Unite members working for Veolia in Bromley, Croydon and Camden have won a pay victory in terms of both pay and terms and conditions. This victory comes at a time when many workers are facing pay cuts and where local government workers have only been offered 1 per cent following years of a pay freeze, and shows that a determined campaign can win real gains for workers.
Our members, employed in waste services in Bromley and Croydon, had voted for strike action in the next stage of what was becoming an increasingly bitter pay dispute. In Camden an indicative ballot had rejected the employer’s latest offer. Pay is negotiated on a site by site and contract by contract basis. While maintaining this principle, the union took a tactical decision to run joint campaigns on all three sites. While the negotiations took place separately, it was the same regional officer at all three sites. This allowed for report backs to all sites and joint working.
The joint campaign also ensured that should it come to industrial action, the employer would not be able to use workers from one site to break a strike at another.
Following indicative ballots at Bromley and Croydon an industrial action ballot took place at both sites and returned a yes vote. Camden was a bit further behind in the negotiations, but the union ran an indicative ballot and got the yes vote allowing us to keep this as a further escalation measure.
A publicity campaign was also launched to put our side of the argument.
Once days for strike action were named, the company requested that the strike days be suspended and that Acas talks begin. The union agreed. At Acas, the employer made an improved offer amounting to:
- 2.25 per cent this year (backdated to November for Bromley and January for Croydon)
- 2.25 per cent next year
- Sick pay increased by a week full pay and a week half pay and the same next year
- An increase in annual leave by a day

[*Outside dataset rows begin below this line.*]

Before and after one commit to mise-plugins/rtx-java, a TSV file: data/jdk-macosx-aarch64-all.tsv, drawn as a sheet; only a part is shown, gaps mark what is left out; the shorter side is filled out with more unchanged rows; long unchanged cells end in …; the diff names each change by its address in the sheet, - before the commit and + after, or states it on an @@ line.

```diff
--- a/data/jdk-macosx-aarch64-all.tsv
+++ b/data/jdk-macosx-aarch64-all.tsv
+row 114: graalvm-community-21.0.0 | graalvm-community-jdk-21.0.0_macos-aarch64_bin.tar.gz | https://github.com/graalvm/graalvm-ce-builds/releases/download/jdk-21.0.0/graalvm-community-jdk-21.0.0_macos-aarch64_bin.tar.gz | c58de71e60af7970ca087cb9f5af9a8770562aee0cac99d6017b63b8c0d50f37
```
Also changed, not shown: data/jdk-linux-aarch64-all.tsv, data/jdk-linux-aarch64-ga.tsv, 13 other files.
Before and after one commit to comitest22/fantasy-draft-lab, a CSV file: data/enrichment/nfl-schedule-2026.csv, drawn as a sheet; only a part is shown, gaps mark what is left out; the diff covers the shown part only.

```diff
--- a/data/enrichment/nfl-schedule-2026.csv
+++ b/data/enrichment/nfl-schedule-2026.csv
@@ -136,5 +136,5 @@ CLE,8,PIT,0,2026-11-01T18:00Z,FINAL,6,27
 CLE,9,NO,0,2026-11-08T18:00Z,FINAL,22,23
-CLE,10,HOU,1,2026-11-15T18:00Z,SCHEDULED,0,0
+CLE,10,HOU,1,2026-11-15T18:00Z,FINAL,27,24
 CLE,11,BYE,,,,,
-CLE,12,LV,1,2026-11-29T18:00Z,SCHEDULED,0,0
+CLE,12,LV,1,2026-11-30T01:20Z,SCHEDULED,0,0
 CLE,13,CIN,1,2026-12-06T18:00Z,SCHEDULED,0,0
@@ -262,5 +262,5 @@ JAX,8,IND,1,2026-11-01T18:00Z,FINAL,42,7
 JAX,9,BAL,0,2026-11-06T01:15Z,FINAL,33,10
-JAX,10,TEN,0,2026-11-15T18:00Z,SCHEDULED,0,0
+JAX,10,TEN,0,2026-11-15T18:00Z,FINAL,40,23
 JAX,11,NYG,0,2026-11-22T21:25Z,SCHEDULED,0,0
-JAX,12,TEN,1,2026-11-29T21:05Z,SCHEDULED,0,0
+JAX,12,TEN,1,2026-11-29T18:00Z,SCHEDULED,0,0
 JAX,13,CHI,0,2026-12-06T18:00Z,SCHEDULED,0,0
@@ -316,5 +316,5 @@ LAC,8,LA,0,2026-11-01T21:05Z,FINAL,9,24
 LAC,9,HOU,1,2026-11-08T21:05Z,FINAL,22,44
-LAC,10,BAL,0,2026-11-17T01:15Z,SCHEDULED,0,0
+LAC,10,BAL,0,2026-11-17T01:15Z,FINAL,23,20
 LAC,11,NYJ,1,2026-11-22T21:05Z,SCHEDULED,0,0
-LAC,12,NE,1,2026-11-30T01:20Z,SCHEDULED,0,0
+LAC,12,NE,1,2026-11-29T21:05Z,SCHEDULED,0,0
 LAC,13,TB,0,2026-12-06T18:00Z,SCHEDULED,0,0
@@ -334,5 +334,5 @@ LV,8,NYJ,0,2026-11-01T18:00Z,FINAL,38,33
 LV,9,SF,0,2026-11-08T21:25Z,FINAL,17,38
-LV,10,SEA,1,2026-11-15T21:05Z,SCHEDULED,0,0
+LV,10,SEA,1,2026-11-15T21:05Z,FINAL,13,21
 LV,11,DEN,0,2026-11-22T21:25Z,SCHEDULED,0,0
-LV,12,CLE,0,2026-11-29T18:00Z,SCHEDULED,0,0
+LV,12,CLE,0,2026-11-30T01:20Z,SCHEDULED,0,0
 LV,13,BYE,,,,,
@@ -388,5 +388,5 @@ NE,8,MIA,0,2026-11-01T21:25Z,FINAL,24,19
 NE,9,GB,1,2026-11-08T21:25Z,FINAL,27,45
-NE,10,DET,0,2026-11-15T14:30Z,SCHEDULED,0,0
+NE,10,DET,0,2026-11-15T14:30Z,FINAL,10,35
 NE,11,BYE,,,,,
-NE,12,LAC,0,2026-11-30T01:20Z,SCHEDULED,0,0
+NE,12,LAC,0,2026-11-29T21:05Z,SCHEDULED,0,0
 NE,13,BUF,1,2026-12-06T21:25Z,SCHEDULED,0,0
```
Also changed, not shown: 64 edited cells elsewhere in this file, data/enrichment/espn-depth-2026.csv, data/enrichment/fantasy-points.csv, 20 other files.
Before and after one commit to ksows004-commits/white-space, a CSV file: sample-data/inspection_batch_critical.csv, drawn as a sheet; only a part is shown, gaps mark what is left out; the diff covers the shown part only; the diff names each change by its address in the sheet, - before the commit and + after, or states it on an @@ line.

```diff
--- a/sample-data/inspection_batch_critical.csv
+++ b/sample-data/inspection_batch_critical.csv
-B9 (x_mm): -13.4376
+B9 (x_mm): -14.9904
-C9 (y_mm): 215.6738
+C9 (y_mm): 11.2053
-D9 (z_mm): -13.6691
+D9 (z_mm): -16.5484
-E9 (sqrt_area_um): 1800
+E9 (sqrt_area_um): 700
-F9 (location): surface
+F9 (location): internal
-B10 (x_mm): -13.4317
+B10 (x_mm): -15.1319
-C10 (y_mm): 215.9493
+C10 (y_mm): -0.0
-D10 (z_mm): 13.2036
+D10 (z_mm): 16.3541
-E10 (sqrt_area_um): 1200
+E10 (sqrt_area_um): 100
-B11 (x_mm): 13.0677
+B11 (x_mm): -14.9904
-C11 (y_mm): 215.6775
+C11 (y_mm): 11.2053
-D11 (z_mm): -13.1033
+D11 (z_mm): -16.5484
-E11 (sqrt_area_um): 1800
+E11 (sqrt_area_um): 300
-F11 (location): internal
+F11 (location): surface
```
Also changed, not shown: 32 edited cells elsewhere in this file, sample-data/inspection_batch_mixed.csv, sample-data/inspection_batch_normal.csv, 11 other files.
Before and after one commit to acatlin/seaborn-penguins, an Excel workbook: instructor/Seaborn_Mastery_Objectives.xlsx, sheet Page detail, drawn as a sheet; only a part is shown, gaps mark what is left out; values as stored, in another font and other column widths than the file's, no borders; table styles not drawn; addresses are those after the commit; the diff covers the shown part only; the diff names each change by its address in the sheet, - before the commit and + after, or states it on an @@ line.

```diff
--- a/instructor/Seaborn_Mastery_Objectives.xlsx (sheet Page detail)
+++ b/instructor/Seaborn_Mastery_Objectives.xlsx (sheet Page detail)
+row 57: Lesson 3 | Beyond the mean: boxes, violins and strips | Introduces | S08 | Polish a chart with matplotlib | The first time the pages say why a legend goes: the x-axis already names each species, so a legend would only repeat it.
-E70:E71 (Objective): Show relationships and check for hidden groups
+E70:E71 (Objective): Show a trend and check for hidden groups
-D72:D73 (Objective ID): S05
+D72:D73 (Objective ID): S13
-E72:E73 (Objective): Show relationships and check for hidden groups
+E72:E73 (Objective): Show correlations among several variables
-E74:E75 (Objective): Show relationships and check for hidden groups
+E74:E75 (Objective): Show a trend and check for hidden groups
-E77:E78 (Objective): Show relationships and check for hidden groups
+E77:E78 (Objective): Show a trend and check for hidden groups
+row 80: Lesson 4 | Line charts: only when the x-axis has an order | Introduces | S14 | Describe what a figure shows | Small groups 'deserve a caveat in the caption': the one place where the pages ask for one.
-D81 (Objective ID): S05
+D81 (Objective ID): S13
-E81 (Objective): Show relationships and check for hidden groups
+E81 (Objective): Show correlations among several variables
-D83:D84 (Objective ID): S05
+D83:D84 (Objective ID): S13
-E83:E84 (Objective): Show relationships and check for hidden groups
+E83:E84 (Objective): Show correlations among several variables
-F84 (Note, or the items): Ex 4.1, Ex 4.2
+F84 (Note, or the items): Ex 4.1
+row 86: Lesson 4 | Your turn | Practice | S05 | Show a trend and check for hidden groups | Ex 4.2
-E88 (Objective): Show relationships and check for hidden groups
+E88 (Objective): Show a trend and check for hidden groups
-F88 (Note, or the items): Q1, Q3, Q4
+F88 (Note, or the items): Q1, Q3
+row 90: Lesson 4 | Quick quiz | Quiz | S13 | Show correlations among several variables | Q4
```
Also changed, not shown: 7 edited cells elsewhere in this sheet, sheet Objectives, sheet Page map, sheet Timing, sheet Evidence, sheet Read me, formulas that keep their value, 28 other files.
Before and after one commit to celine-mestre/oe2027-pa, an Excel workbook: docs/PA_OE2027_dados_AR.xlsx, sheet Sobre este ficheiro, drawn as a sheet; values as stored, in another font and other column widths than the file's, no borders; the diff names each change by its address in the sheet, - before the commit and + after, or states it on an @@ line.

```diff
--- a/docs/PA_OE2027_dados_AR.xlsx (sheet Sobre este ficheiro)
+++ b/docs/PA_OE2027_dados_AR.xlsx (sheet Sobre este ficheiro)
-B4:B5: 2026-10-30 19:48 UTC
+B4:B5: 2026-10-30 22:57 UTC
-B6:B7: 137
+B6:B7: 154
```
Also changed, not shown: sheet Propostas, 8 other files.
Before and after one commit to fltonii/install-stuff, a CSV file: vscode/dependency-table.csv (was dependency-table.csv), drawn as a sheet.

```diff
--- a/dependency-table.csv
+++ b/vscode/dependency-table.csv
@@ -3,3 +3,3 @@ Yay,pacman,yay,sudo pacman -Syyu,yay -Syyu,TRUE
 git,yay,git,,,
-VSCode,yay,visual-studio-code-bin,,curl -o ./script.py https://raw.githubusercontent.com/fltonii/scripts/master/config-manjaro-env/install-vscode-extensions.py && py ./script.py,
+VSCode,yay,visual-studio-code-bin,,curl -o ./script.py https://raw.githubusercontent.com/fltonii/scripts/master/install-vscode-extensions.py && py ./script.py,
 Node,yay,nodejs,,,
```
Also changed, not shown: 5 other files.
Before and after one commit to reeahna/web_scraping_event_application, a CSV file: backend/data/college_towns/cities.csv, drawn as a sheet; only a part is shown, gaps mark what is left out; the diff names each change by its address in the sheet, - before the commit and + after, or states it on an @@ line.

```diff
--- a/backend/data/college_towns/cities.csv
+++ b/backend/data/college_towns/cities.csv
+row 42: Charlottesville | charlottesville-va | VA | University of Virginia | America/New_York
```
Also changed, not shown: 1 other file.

The offer was also extended to Camden despite the employer initially being unwilling to discuss Camden.
During consultations meetings the majority of members accepted the offer.